### Exercise aim:
Search the records below for the string "styles", and report each line that contains it.

*** Opening Data listing ***

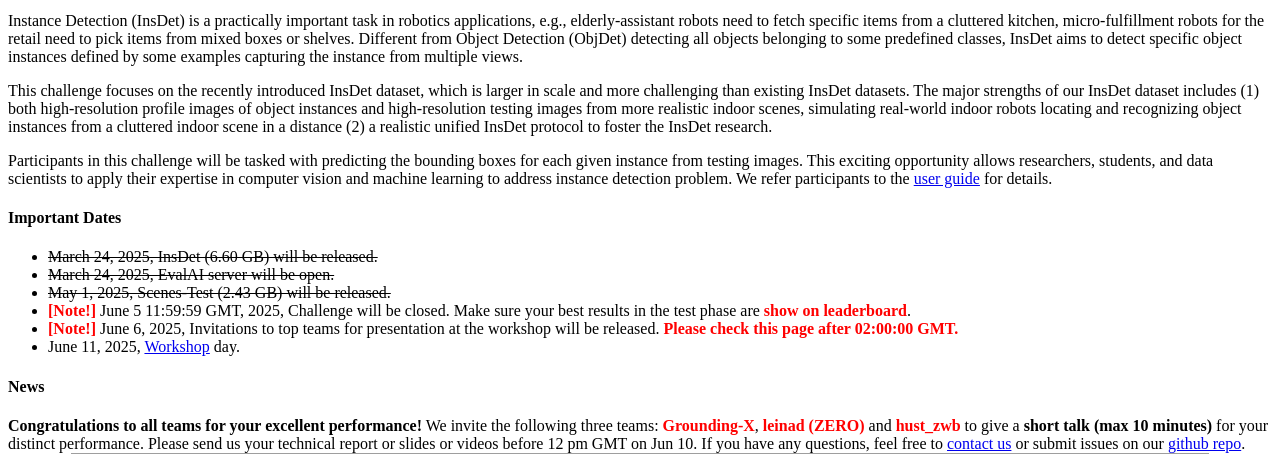
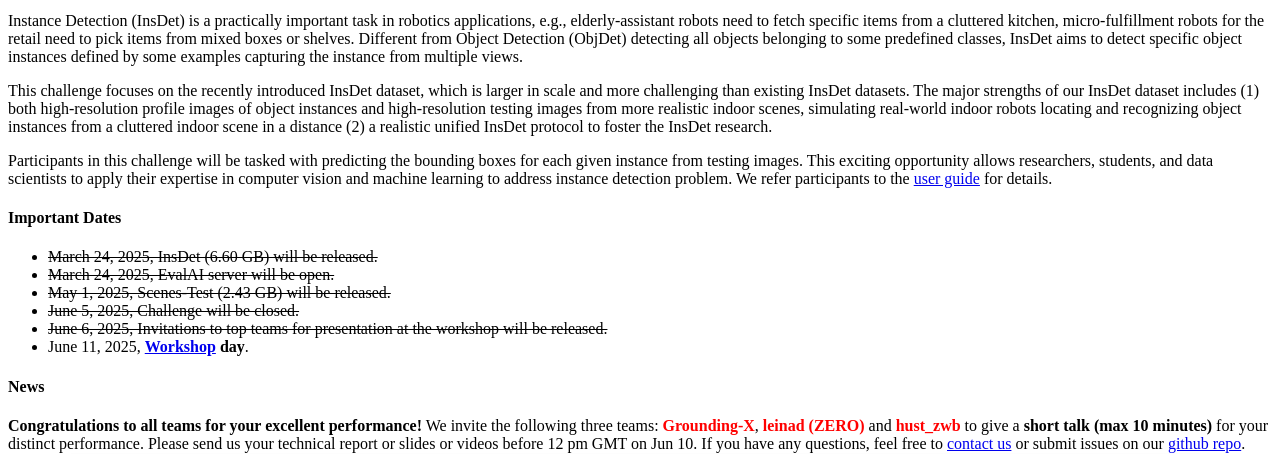
Before and after one commit to shenqq377/InsDetChallenge_CVPR2025, a Python web app: template templates/description.html in a window 1280 px wide. Shown: the part 791-1245 px from the top of the page. Run offline with Jinja, Linux system fonts and the light colour scheme; the template is opened without the code that fills it, so the values that code supplies are empty; grey boxes are pictures that could not be loaded.

Commit message:
Update description.html

```diff
--- a/templates/description.html
+++ b/templates/description.html
@@ -11,17 +11,17 @@
 <li><s>March 24, 2025, InsDet (6.60 GB) will be released.</s></li>
 <li><s>March 24, 2025, EvalAI server will be open.</s></li>
 <li><s>May 1, 2025, Scenes-Test (2.43 GB) will be released.</s></li>
-<!-- <li>June 5, 2025, Challenge will be closed.</li>
-<li>June 6, 2025, Invitations to top teams for presentation at the workshop will be released.</li> -->
-<li><b><span style="color:red;">[Note!]</span></b> June 5 11:59:59 GMT, 2025, Challenge will be closed. Make sure your best results in the test phase are <b><span style="color:red;">show on leaderboard</span></b>.</li>
-<li><b><span style="color:red;">[Note!]</span></b> June 6, 2025, Invitations to top teams for presentation at the workshop will be released. <b><span style="color:red;">Please check this page after 02:00:00 GMT.</span></b></li>
-<li>June 11, 2025, <a href="https://vplow.github.io/vplow_5th.html">Workshop</a> day.</li>
+<li><s>June 5, 2025, Challenge will be closed.</s></li>
+<li><s>June 6, 2025, Invitations to top teams for presentation at the workshop will be released.</s></li>
+<!-- <li><b><span style="color:red;">[Note!]</span></b> June 5 11:59:59 GMT, 2025, Challenge will be closed. Make sure your best results in the test phase are <b><span style="color:red;">show on leaderboard</span></b>.</li>
+<li><b><span style="color:red;">[Note!]</span></b> June 6, 2025, Invitations to top teams for presentation at the workshop will be released. <b><span style="color:red;">Please check this page after 02:00:00 GMT.</span></b></li> -->
+<li>June 11, 2025, <b><a href="https://vplow.github.io/vplow_5th.html">Workshop</a> day</b>.</li>
 </ul>
 <h4>News</h4>
 <b>Congratulations to all teams for your excellent performance!</b>
 We invite the following three teams: <b><span style="color:red;">Grounding-X</span></b>, <b><span style="color:red;">leinad (ZERO)</span></b> and <b><span style="color:red;">hust_zwb</span></b> to give a <b>short talk (max 10 minutes)</b> for your distinct performance. Please send us your technical report or slides or videos before 12 pm GMT on Jun 10. If you have any questions, feel free to <a href="mailto:shenqq377@gmail.com">contact us</a> or submit issues on our <a href="https://github.com/shenqq377/instance_detection_challenge">github repo</a>.
 <center>
-  <img src="https://raw.githubusercontent.com/shenqq377/InsDetChallenge_CVPR2025/refs/heads/challenge/templates/Leaderboard_CVPR2025_small.png" width="90%" height="90%">
+  <img src="https://raw.githubusercontent.com/shenqq377/InsDetChallenge_CVPR2025/refs/heads/challenge/templates/Leaderboard_CVPR2025_small.jpg" width="90%" height="90%">
 </center>
 <h4>Dataset</h4>
 <p>The dataset contains 100 object instances with multi-view profile images, 200 pure background images and 160 scene images. Participants can download the dataset from the <a href="https://drive.google.com/drive/folders/1rIRTtqKJGCTifcqJFSVvFshRb-sB0OzP?usp=sharing">InsDet</a> dataset.</p>
```
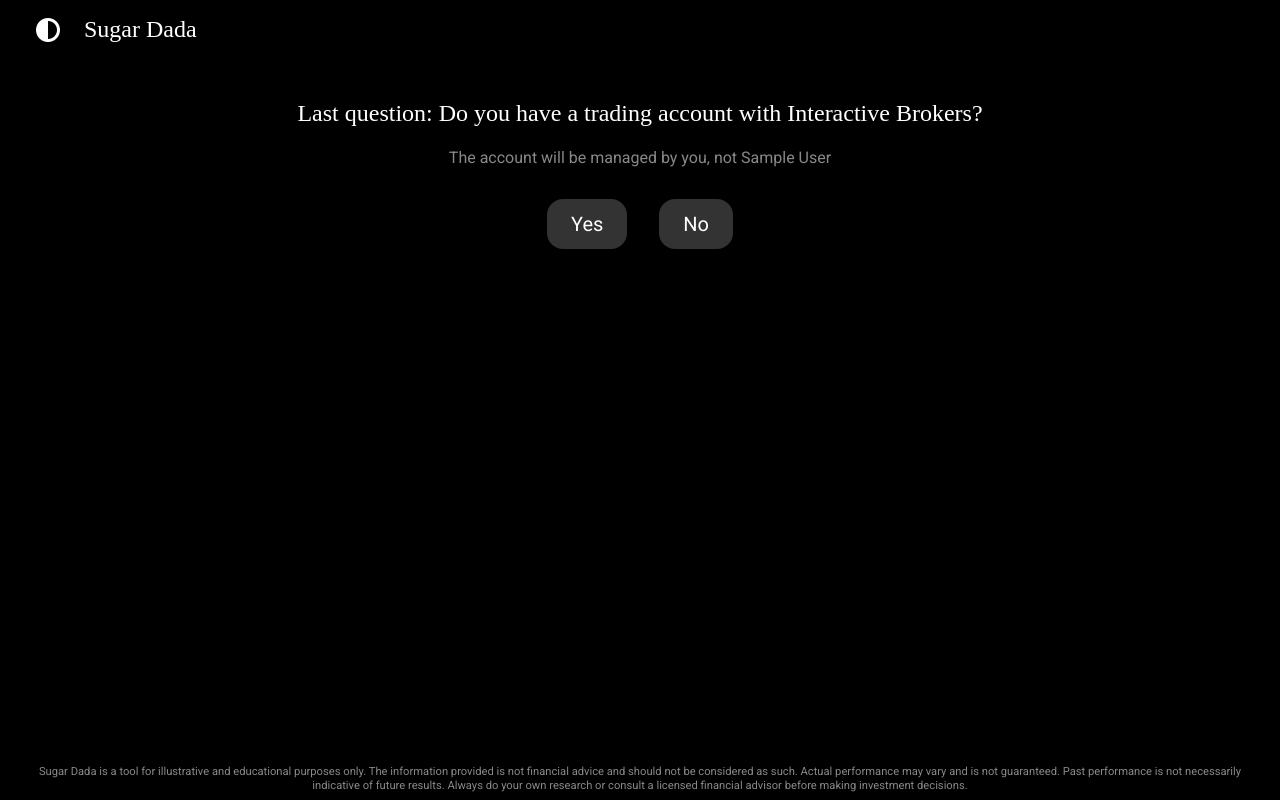
After one commit to benklinger/sugardada, a Node server app: page /onboarding/6 in a window 1280 px wide. The commit adds this page. Run offline with Node 20, Linux system fonts and the light colour scheme; the visitor is signed in with stand-in values (Sample User, id 1); some libraries are stand-ins or nearby versions; some web fonts are replaced.

Commit message:
added ib question

```diff
--- a/app.js
+++ b/app.js
@@ -62,8 +62,9 @@ app.get('/results', async (req, res) => {
   const monthly  = req.session.confirmationMonthly;
   const riskLevel = req.session.confirmationRiskLevel;
   const investmentTicker = req.session.confirmationInvestmentTicker;
+  const hasIBAccount = req.session.confirmationHasIBAccount;
 
-  if (!gender || !name || !dobMonth || !dobDay || !dobYear || !monthly || !riskLevel || !investmentTicker) {
+  if (!gender || !name || !dobMonth || !dobDay || !dobYear || !monthly || !riskLevel || !investmentTicker || !hasIBAccount) {
     return res.redirect('/');
   }
 
@@ -93,7 +94,8 @@ app.get('/results', async (req, res) => {
       dob,
       monthlyInvestment: monthlyInvestmentNum,
       riskLevel,
-      investmentTicker
+      investmentTicker,
+      hasIBAccount
     });
 
     await newUser.save();
@@ -106,6 +108,7 @@ app.get('/results', async (req, res) => {
     req.session.confirmationMonthly  = null;
     req.session.confirmationRiskLevel = null;
     req.session.confirmationInvestmentTicker = null;
+    req.session.confirmationHasIBAccount = null;
 
     res.render('confirmation', {
       gender,
@@ -115,7 +118,8 @@ app.get('/results', async (req, res) => {
       dobYear,
       monthly: monthlyInvestmentNum,
       riskLevel,
-      investmentTicker
+      investmentTicker,
+      hasIBAccount
     });
   } catch (error) {
     console.error('Error saving user data:', error);
@@ -266,7 +270,29 @@ app.post('/onboarding/5', (req, res) => {
 
   req.session.confirmationRiskLevel = riskLevel;
   req.session.confirmationInvestmentTicker = investmentTicker;
+  res.redirect('/onboarding/6');
+});
 
+app.get('/onboarding/6', (req, res) => {
+  if (!req.session.confirmationName || !req.session.confirmationRiskLevel) {
+    return res.redirect('/');
+  }
+  res.render('ib', { errors: [], babyName: req.session.confirmationName });
+});
+
+app.post('/onboarding/6', (req, res) => {
+  const { hasIBAccount } = req.body;
+  const errors = [];
+
+  if (!hasIBAccount || !['Yes', 'No'].includes(hasIBAccount)) {
+    errors.push({ msg: 'Please select a valid option.' });
+  }
+
+  if (errors.length > 0) {
+    return res.render('ib', { errors, babyName: req.session.confirmationName });
+  }
+
+  req.session.confirmationHasIBAccount = hasIBAccount;
   res.redirect('/results');
 });
 
--- a/models/User.js
+++ b/models/User.js
@@ -32,6 +32,11 @@ const userSchema = new mongoose.Schema({
     enum: ['SPY', 'QQQ', 'TECL'],
     required: true
   },
+  hasIBAccount: {
+    type: String,
+    enum: ['Yes', 'No'],
+    required: true
+  },
   createdAt: {
     type: Date,
     default: Date.now
--- a/public/interactions.js
+++ b/public/interactions.js
@@ -130,7 +130,7 @@ document.addEventListener('DOMContentLoaded', () => {
 
       if (questionText.toLowerCase().includes('invest monthly')) {
         enableAutoSubmitText(form);
-      } else if (questionText.toLowerCase().includes('risk level')) {
+      } else if (questionText.toLowerCase().includes('risk level') || questionText.toLowerCase().includes('interactive brokers')) {
         enableAutoSubmitRadio(form);
       } else {
         enableAutoSubmitRadio(form);
--- a/views/confirmation.ejs
+++ b/views/confirmation.ejs
@@ -13,13 +13,14 @@
   <div class="wrapper">
     <div class="question">Thank you for completing the onboarding!</div>
 
-    <% if (gender && name && dobMonth && dobDay && dobYear && monthly && riskLevel && investmentTicker) { %>
+    <% if (gender && name && dobMonth && dobDay && dobYear && monthly && riskLevel && investmentTicker && hasIBAccount) { %>
       <p><strong>Gender:</strong> <%= gender %></p>
       <p><strong>Name:</strong> <%= name %></p>
       <p><strong>Date of Birth:</strong> <%= dobMonth %> <%= dobDay %>, <%= dobYear %></p>
       <p><strong>Monthly Investment:</strong> $ <%= monthly.toLocaleString() %></p>
       <p><strong>Risk Level:</strong> <%= riskLevel %></p>
       <p><strong>Investment Ticker:</strong> <%= investmentTicker %></p>
+      <p><strong>Interactive Brokers Account:</strong> <%= hasIBAccount %></p>
     <% } else { %>
       <p>No data available. Please start over.</p>
     <% } %>
--- /dev/null
+++ b/views/ib.ejs
@@ -0,0 +1,41 @@
+<!-- views/ib.ejs -->
+<!DOCTYPE html>
+<html lang="en" data-theme="dark">
+<head>
+  <meta charset="UTF-8" />
+  <title>Onboarding: Sugar Dada</title>
+  <meta name="viewport" content="width=device-width, initial-scale=1.0, user-scalable=no" />
+  <link rel="stylesheet" href="/styles.css" />
+</head>
+<body>
+  <%- include('partials/header') %>
+
+  <div class="wrapper">
+    <div class="question"></div>
+
+    <% if (errors.length > 0) { %>
+      <ul class="error">
+        <% errors.forEach(error => { %>
+          <li><%= error.msg %></li>
+        <% }) %>
+      </ul>
+    <% } %>
+
+    <form action="/onboarding/6" method="POST" class="form" data-question="Last question: Do you have a trading account with Interactive Brokers?">
+    <div class="subtitle">The account will be managed by you, not <%= babyName %></div>
+      <div class="radio-group">
+        <label>
+          <input type="radio" name="hasIBAccount" value="Yes" required />
+          Yes
+        </label>
+        <label>
+          <input type="radio" name="hasIBAccount" value="No" required />
+          No
+        </label>
+      </div>
+    </form>
+  </div>
+
+  <%- include('partials/footer') %>
+</body>
+</html>
```
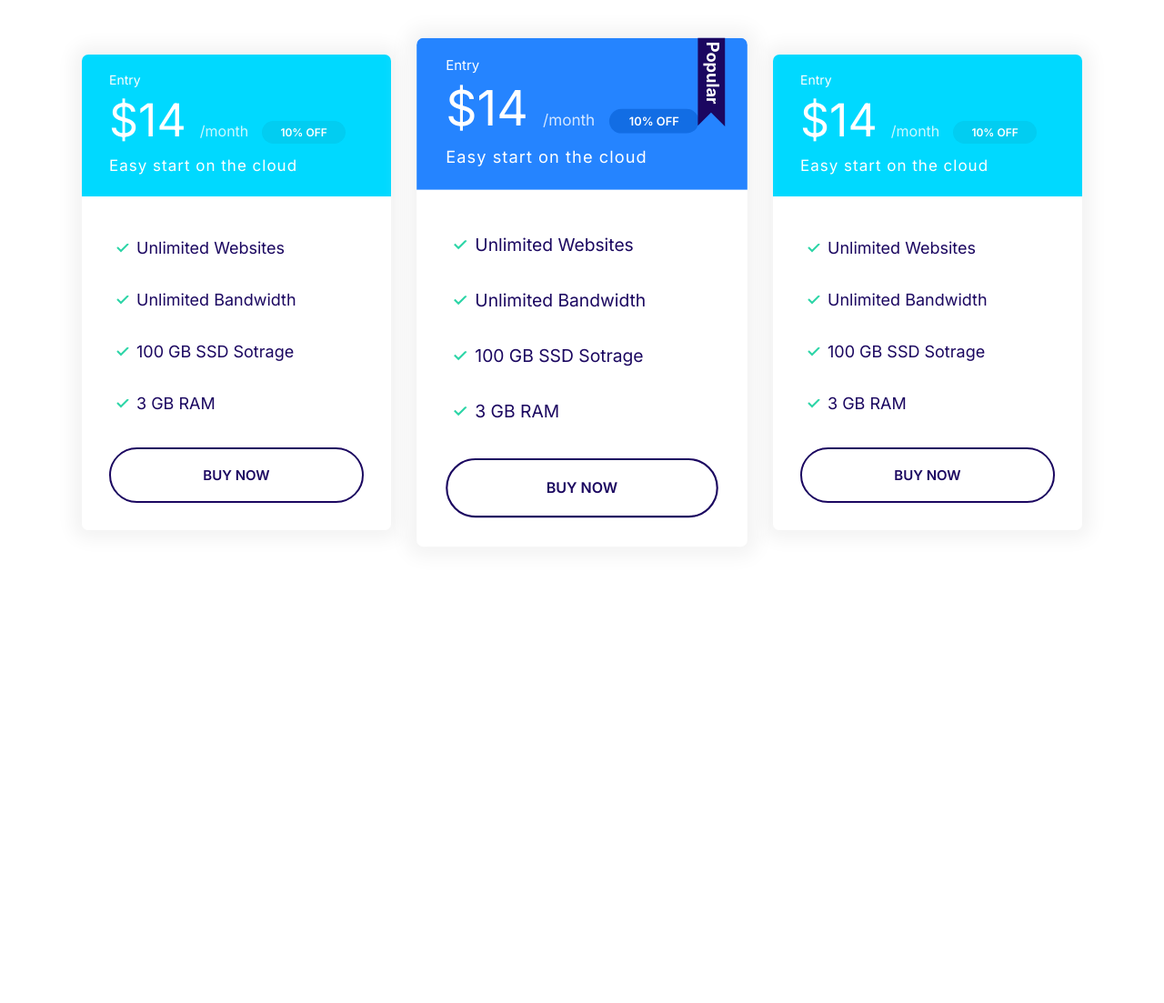
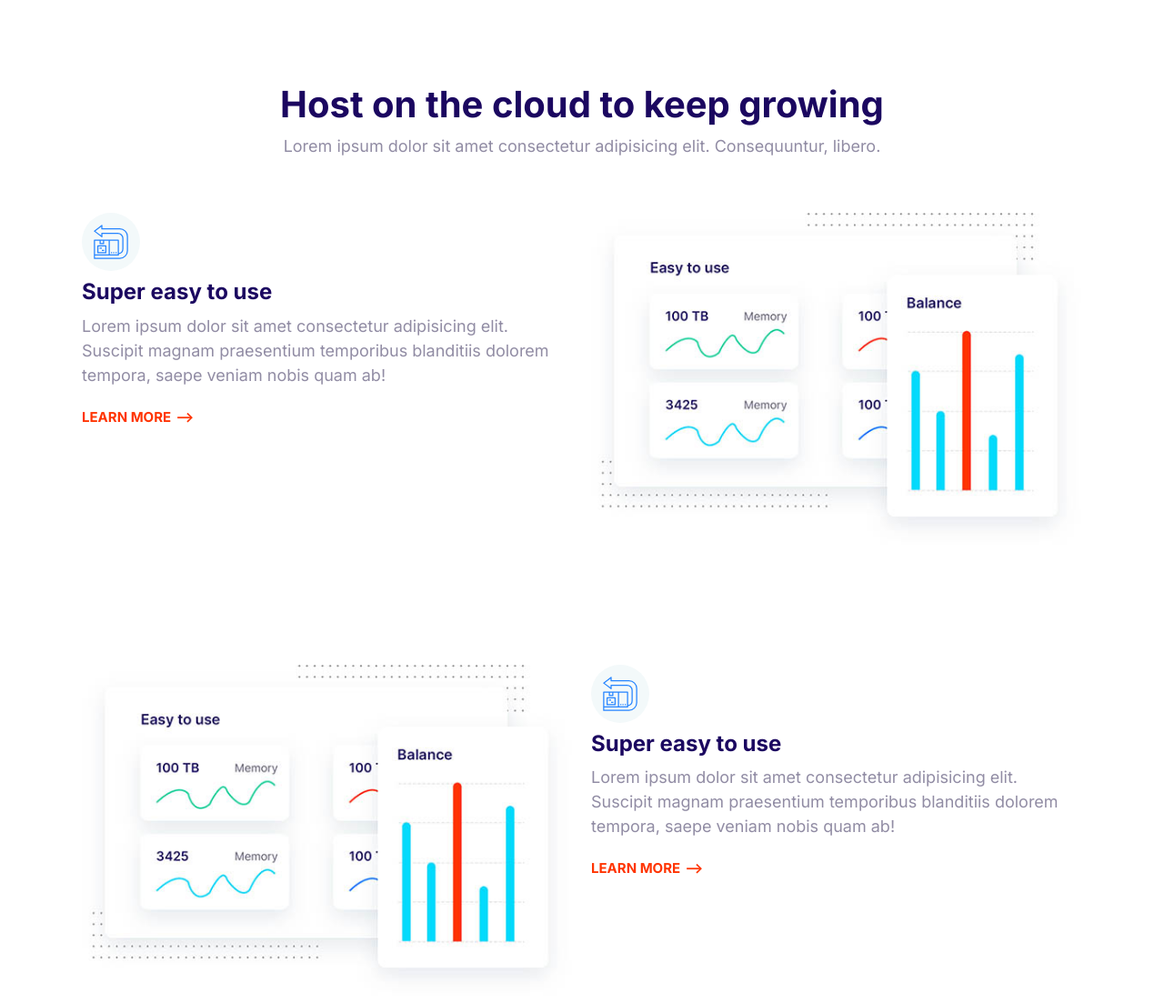
Before and after one commit to BalogunofAfrica/moshifed, a plain HTML site: page index.html in a window 1280 px wide. Shown: the whole page at 91% size. Before the commit the page ends 800 px from the top, so only its background shows below. Drawn offline with Linux system fonts and the light colour scheme.

Commit message:
Add feature block component

```diff
--- a/css/styles.css
+++ b/css/styles.css
@@ -748,3 +748,27 @@ a {
   max-width: 500px;
   margin: 0 auto;
 }
+
+/* Features block */
+.feature {
+  gap: 4rem 2rem;
+  margin: 12rem 0;
+}
+
+.feature:first-of-type {
+  margin-top: 6rem;
+}
+
+.feature__heading {
+  margin: 1rem 0;
+}
+
+.feature__image {
+  width: 100%;
+}
+
+@media screen and (min-width: 768px) {
+  .feature:nth-of-type(even) .feature__content {
+    order: 2;
+  }
+}
--- a/index.html
+++ b/index.html
@@ -15,69 +15,68 @@
     <link rel="stylesheet" href="css/styles.css" />
   </head>
   <body>
-    <section class="block container block-plans">
-      <div class="grid grid--cols-3">
-        <div class="plan">
-          <div class="card card--secondary">
-            <header class="card__header">
-              <h3 class="plan__name">Entry</h3>
-              <span class="plan__price">$14</span>
-              <span class="plan__billing-cycle">/month</span>
-              <span class="badge badge--secondary badge--small">10% OFF</span>
-              <span class="plan__description">Easy start on the cloud</span>
-            </header>
-            <div class="card__body">
-              <ul class="list list--tick">
-                <li class="list__item">Unlimited Websites</li>
-                <li class="list__item">Unlimited Bandwidth</li>
-                <li class="list__item">100 GB SSD Sotrage</li>
-                <li class="list__item">3 GB RAM</li>
-              </ul>
-              <button class="btn btn--outline btn--block">Buy Now</button>
-            </div>
-          </div>
+    <section class="block container">
+      <header class="block__header">
+        <h2>Host on the cloud to keep growing</h2>
+        <p>
+          Lorem ipsum dolor sit amet consectetur adipisicing elit. Consequuntur,
+          libero.
+        </p>
+      </header>
+      <article class="grid grid--cols-2 feature">
+        <div class="feature__content">
+          <span class="icon-container">
+            <svg class="icon icon--primary">
+              <use xlink:href="images/sprite.svg#easy"></use>
+            </svg>
+          </span>
+          <h3 class="feature__heading">Super easy to use</h3>
+          <p>
+            Lorem ipsum dolor sit amet consectetur adipisicing elit. Suscipit
+            magnam praesentium temporibus blanditiis dolorem tempora, saepe
+            veniam nobis quam ab!
+          </p>
+          <a href="#" class="link-arrow">Learn more</a>
         </div>
-        <div class="plan plan--popular">
-          <div class="card card--primary">
-            <header class="card__header">
-              <h3 class="plan__name">Entry</h3>
-              <span class="plan__price">$14</span>
-              <span class="plan__billing-cycle">/month</span>
-              <span class="badge badge--primary badge--small">10% OFF</span>
-              <span class="plan__description">Easy start on the cloud</span>
-            </header>
-            <div class="card__body">
-              <ul class="list list--tick">
-                <li class="list__item">Unlimited Websites</li>
-                <li class="list__item">Unlimited Bandwidth</li>
-                <li class="list__item">100 GB SSD Sotrage</li>
-                <li class="list__item">3 GB RAM</li>
-              </ul>
-              <button class="btn btn--outline btn--block">Buy Now</button>
-            </div>
-          </div>
+        <picture>
+          <source
+            type="image/jpg"
+            srcset="images/easy.jpg 1x, images/easy@2x.jpg 2x"
+          />
+          <source
+            type="image/webp"
+            srcset="images/easy.webp 1x, images/easy@2x.webp 2x"
+          />
+          <img class="feature__image" src="images/easy@2x.jpg" alt="" />
+        </picture>
+      </article>
+      <article class="grid grid--cols-2 feature">
+        <div class="feature__content">
+          <span class="icon-container">
+            <svg class="icon icon--primary">
+              <use xlink:href="images/sprite.svg#easy"></use>
+            </svg>
+          </span>
+          <h3 class="feature__heading">Super easy to use</h3>
+          <p>
+            Lorem ipsum dolor sit amet consectetur adipisicing elit. Suscipit
+            magnam praesentium temporibus blanditiis dolorem tempora, saepe
+            veniam nobis quam ab!
+          </p>
+          <a href="#" class="link-arrow">Learn more</a>
         </div>
-        <div class="plan">
-          <div class="card card--secondary">
-            <header class="card__header">
-              <h3 class="plan__name">Entry</h3>
-              <span class="plan__price">$14</span>
-              <span class="plan__billing-cycle">/month</span>
-              <span class="badge badge--secondary badge--small">10% OFF</span>
-              <span class="plan__description">Easy start on the cloud</span>
-            </header>
-            <div class="card__body">
-              <ul class="list list--tick">
-                <li class="list__item">Unlimited Websites</li>
-                <li class="list__item">Unlimited Bandwidth</li>
-                <li class="list__item">100 GB SSD Sotrage</li>
-                <li class="list__item">3 GB RAM</li>
-              </ul>
-              <button class="btn btn--outline btn--block">Buy Now</button>
-            </div>
-          </div>
-        </div>
-      </div>
+        <picture>
+          <source
+            type="image/jpg"
+            srcset="images/easy.jpg 1x, images/easy@2x.jpg 2x"
+          />
+          <source
+            type="image/webp"
+            srcset="images/easy.webp 1x, images/easy@2x.webp 2x"
+          />
+          <img class="feature__image" src="images/easy@2x.jpg" alt="" />
+        </picture>
+      </article>
     </section>
     <script src="js/main.js"></script>
   </body>
```
Also changed, not shown: components/feature-block.html (added, +63 -0 lines), images/easy.jpg (added), images/easy.webp (added), images/easy@2x.jpg (added), images/easy@2x.webp (added).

*** Closing Data listing ***

### Answer below:
+  <link rel="stylesheet" href="/styles.css" />
--- a/css/styles.css
+++ b/css/styles.css
     <link rel="stylesheet" href="css/styles.css" />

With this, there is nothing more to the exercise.